### What to produce
If a line in the data contains "function", copy it out.

### Data records
--- START ---
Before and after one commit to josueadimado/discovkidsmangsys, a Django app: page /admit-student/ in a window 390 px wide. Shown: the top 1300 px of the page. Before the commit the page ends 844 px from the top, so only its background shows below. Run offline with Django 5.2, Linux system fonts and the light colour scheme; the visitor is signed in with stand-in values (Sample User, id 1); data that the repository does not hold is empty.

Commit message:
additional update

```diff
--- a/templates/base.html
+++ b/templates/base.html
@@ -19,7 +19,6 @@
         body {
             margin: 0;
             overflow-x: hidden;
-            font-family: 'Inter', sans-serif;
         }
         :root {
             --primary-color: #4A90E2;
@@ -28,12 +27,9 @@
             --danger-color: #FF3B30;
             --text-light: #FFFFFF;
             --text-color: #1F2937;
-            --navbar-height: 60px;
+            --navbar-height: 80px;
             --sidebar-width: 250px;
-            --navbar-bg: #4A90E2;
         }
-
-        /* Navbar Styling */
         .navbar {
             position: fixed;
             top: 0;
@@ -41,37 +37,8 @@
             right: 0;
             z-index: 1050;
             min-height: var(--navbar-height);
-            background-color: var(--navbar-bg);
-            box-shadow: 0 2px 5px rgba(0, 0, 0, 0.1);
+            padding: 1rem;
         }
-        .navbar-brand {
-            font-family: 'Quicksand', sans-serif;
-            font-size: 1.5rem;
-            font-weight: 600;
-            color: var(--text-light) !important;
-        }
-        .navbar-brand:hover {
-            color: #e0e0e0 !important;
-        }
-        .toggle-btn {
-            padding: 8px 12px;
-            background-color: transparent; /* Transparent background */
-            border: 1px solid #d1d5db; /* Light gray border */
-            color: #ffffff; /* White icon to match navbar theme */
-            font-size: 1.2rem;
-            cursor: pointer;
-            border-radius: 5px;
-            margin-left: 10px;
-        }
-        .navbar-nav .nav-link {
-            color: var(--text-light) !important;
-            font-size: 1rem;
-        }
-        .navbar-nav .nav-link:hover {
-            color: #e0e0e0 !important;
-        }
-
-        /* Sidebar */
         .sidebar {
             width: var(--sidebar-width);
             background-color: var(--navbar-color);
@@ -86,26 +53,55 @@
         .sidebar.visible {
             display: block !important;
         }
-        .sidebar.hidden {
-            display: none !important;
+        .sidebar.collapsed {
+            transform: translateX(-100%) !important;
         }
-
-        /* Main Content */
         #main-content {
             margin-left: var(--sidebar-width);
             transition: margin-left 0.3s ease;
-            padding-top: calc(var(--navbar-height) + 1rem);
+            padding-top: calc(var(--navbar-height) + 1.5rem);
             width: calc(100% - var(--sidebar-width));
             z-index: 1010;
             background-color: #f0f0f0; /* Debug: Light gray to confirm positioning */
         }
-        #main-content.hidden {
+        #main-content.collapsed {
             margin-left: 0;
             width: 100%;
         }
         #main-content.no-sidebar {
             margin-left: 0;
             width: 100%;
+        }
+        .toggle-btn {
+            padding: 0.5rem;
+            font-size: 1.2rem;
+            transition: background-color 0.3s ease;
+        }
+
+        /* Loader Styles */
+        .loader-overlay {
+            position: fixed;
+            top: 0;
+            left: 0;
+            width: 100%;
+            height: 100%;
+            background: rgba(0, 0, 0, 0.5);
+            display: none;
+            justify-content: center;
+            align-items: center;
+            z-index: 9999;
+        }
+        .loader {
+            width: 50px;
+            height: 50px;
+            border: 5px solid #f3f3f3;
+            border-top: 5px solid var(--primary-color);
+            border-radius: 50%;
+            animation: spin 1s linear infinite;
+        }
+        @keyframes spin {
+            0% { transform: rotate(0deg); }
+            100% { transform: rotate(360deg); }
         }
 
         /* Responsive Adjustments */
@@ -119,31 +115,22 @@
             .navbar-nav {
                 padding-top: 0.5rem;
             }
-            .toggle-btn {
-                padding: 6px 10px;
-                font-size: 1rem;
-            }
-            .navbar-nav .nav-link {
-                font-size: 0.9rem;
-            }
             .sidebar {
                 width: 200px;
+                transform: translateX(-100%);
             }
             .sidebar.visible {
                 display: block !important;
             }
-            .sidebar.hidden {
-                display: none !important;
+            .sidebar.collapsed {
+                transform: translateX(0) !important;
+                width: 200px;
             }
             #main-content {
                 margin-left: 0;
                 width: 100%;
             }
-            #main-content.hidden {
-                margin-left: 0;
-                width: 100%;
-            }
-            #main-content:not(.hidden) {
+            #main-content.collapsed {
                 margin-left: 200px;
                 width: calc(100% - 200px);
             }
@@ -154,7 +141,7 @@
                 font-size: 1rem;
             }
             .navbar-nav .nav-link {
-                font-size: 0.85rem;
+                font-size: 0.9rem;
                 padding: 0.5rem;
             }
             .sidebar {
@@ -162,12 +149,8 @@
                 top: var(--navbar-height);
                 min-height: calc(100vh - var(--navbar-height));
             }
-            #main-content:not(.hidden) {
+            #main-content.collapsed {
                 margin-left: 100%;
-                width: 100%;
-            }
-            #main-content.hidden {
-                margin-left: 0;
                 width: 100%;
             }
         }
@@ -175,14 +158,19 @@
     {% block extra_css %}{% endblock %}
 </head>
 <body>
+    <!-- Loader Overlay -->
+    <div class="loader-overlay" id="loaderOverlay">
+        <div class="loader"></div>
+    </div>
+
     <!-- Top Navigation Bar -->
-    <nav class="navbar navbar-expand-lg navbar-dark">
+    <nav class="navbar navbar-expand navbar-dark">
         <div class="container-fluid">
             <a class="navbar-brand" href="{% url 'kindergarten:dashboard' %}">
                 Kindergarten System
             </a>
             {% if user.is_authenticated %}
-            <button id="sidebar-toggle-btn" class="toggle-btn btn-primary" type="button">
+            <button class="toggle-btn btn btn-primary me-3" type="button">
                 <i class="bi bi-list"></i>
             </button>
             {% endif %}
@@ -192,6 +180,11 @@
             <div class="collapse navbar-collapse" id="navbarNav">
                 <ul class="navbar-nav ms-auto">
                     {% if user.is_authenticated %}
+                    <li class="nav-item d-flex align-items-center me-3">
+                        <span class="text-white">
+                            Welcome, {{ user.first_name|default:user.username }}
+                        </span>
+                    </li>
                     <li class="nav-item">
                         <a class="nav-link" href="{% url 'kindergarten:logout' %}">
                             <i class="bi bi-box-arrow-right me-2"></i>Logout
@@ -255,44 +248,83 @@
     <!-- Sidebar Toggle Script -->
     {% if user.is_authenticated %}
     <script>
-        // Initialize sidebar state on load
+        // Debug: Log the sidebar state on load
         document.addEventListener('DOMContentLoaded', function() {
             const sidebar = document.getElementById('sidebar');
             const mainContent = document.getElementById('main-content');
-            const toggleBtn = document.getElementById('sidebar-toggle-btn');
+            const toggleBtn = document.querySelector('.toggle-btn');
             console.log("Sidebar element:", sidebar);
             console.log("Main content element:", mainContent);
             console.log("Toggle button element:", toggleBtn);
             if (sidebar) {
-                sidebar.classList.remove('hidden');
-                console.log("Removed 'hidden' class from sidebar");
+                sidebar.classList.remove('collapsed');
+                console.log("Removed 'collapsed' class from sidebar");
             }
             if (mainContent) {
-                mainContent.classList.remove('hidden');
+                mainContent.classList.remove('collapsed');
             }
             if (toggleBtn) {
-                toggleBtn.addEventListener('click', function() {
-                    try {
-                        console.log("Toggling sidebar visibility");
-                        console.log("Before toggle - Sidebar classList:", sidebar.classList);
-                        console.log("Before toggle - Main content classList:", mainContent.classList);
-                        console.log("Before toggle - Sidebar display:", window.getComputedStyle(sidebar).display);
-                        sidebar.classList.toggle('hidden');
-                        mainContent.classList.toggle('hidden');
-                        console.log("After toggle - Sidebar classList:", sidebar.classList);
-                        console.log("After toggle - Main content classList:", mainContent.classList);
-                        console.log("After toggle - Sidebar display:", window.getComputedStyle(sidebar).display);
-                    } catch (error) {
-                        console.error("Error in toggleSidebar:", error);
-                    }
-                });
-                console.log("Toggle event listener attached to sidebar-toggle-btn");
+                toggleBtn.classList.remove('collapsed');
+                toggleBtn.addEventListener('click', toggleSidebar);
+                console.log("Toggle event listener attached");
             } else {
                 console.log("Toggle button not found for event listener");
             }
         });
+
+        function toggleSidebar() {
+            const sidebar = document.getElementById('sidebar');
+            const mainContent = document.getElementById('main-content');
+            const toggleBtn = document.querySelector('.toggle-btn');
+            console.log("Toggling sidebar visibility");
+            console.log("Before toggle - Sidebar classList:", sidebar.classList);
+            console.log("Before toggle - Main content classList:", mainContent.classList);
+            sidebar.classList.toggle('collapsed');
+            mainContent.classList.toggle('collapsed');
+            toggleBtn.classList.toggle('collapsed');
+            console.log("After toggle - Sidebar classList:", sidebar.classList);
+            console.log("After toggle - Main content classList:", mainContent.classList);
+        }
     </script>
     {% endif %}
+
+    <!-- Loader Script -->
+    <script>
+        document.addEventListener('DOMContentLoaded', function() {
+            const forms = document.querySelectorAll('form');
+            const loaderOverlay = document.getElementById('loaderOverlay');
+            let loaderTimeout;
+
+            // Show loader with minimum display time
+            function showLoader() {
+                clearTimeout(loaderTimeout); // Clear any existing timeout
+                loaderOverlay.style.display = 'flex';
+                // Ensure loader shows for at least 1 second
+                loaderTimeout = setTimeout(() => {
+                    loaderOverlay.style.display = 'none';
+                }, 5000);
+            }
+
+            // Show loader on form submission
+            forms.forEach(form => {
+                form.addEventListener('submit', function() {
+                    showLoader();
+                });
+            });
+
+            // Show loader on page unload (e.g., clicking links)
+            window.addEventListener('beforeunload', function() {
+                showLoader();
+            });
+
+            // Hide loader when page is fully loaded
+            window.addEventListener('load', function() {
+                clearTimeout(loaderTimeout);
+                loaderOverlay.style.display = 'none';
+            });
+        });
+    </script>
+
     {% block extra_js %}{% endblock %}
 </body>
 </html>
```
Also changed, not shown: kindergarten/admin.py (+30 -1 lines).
--- END ---
### Output of the exercise
         document.addEventListener('DOMContentLoaded', function() {
-                toggleBtn.addEventListener('click', function() {
+        function toggleSidebar() {
+        document.addEventListener('DOMContentLoaded', function() {
+            function showLoader() {
+                form.addEventListener('submit', function() {
+            window.addEventListener('beforeunload', function() {
+            window.addEventListener('load', function() {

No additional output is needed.